### ACTION ITEM
Below are some entries; state how many of their lines include the word "href" and give no more than that number.

User interface change data

Start of Block

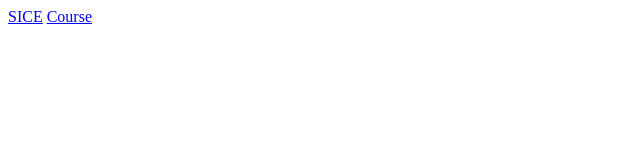
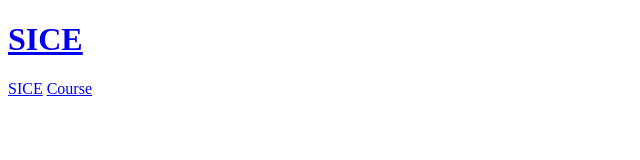
Before and after one commit to aartisharma12/aartisharma12.github.io, a plain HTML site: page index.html in a window 1280 px wide. Shown: the whole page, without its empty margins (0-640 px from the left). Drawn offline with Linux system fonts and the light colour scheme.

Commit message:
Update index.html

```diff
--- a/index.html
+++ b/index.html
@@ -5,7 +5,7 @@
   <link rel="icon" type="image"      href="AA.jpeg">
 </head>
 <body>
-
+<a href="SICE.HTML"><h1>SICE</h1></a>
 <a href="SICE.HTML">SICE</a>
 <a href="Course.html">Course</a>
 
```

End of Block

### OUTPUT OF THE EXERCISE
4